Evangelization of Catholic Adults

Joseph White, a child and family psychologist and associate publisher for catechetical resources at OSV, found it particularly striking that a third of Catholic parents do not consider passing on their faith to be important. He argued that this highlights the need for evangelization among Catholic adults.

According to White, the issue is not just a lack of knowledge about the Catholic faith but a failure to understand why their children would need it. He called for a refocus on the “kerygma,” the core message of the Gospel, to help Catholics rediscover the significance of Jesus and the Church in their lives.

White emphasized the importance of helping children see the need for Jesus and the Church by helping them understand what Jesus has done for them and who he is. He believes that when children develop a personal connection with Jesus, they will naturally want to know more about him and be active in the Church.

Similarities between Catholic Parents and U.S. Parents in General

In many aspects, the responses of Catholic parents in the survey closely resembled those of U.S. parents in general. The percentage of Catholic parents who consider it important for their children to have similar religious beliefs as adults (35%) aligned with the percentage of all parents (35%). Similarly, the majority of both U.S. parents (81%) and Catholic parents (81%) find it important for their children to grow up as individuals who help others in need.

The survey also revealed that parents’ answers varied based on their frequency of religious service attendance. U.S. parents who attend religious services at least once a week are more likely to consider it important to raise children who share their religious views.
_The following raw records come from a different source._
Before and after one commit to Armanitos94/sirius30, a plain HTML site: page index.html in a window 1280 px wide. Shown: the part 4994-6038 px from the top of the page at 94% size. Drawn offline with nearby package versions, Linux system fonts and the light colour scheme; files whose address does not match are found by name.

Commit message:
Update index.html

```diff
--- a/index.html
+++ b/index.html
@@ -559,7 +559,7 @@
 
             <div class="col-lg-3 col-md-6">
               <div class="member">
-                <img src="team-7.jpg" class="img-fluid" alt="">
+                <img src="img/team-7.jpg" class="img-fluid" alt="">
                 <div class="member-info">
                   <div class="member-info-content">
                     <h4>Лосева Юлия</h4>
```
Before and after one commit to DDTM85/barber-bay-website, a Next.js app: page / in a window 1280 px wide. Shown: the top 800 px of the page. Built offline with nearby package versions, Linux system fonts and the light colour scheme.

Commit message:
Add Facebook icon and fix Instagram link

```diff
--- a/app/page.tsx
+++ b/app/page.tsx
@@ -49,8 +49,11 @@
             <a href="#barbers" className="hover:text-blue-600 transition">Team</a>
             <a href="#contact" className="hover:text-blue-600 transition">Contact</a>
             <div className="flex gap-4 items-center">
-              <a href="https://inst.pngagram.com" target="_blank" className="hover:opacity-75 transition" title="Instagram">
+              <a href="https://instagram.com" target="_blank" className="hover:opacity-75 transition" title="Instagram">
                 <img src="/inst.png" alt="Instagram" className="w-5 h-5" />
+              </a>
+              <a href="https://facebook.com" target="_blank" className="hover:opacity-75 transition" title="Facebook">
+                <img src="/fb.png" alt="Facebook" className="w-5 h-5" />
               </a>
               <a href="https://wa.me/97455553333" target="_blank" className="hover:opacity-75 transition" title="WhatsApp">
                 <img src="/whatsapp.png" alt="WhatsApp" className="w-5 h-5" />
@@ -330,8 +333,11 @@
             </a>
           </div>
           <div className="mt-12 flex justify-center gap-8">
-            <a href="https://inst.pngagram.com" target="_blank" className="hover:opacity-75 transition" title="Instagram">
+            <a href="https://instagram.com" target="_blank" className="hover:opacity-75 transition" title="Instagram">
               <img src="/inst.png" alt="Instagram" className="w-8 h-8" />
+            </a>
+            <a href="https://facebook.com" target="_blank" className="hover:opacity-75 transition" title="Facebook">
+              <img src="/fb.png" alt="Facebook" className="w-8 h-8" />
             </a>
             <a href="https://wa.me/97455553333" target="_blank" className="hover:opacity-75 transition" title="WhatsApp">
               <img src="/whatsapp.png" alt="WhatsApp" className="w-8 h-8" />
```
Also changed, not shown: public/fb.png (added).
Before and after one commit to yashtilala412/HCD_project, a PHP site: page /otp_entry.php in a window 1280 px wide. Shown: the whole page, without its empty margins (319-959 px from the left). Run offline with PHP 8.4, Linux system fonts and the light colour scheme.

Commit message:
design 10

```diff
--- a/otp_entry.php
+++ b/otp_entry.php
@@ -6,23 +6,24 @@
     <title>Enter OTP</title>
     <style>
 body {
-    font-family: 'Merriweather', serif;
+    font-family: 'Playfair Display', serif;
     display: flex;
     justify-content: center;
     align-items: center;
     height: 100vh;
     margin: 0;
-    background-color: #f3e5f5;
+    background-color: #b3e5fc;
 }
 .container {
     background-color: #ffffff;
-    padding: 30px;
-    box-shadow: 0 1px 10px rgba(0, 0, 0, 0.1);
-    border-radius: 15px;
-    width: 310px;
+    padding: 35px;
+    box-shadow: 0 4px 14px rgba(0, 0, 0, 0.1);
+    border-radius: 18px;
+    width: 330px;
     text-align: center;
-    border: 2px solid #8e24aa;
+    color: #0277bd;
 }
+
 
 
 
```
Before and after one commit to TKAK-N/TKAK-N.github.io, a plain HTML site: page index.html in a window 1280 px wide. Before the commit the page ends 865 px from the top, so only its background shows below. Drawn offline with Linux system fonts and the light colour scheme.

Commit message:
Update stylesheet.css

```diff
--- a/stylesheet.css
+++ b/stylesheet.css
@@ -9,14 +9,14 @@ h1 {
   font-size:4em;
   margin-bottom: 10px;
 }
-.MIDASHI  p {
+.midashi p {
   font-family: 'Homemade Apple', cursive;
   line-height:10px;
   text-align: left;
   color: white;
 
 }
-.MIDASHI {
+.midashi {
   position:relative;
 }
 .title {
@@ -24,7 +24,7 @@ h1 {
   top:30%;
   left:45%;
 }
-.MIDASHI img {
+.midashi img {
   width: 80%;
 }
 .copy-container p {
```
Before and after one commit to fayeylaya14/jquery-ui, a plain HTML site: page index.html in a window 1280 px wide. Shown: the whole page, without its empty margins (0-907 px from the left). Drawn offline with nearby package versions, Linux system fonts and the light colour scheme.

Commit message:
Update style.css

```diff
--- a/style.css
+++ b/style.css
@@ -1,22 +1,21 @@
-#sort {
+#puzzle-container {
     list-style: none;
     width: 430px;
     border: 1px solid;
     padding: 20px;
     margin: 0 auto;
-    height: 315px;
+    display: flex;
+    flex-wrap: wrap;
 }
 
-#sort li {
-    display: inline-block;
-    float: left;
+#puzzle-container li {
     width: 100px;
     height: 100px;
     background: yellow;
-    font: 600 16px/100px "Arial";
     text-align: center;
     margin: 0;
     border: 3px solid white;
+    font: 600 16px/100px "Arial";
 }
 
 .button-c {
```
The Role of Catholic Parishes and Schools

With two-thirds of Catholic parents believing it is at least somewhat important for their children to hold their religious beliefs as adults, Joseph White recommended that ministry leaders in Catholic parishes and schools provide evidence-based tools to parents to ensure the passing on of the Catholic faith to the next generation.

White emphasized that it is the primary responsibility of the parish to help parents raise their children as lifelong disciples of Jesus. He referred to Pope Francis’s call for the Church to be a “family of families” and urged for a renewed effort to ensure the unity of families within the Church.

In conclusion, the survey results indicating a lack of importance placed on passing on religious beliefs among Catholic parents highlight the need for a spiritual renewal among families. Efforts to demonstrate the positive impact of faith on family life and a refocus on the core message of the Gospel are crucial in supporting the spirituality of Catholic families. Additionally, ministry leaders in Catholic parishes and schools should provide resources and tools to help parents in their role as the primary spiritual educators of their children. By strengthening the connection between families, the Church can better support the spiritual growth of Catholic families.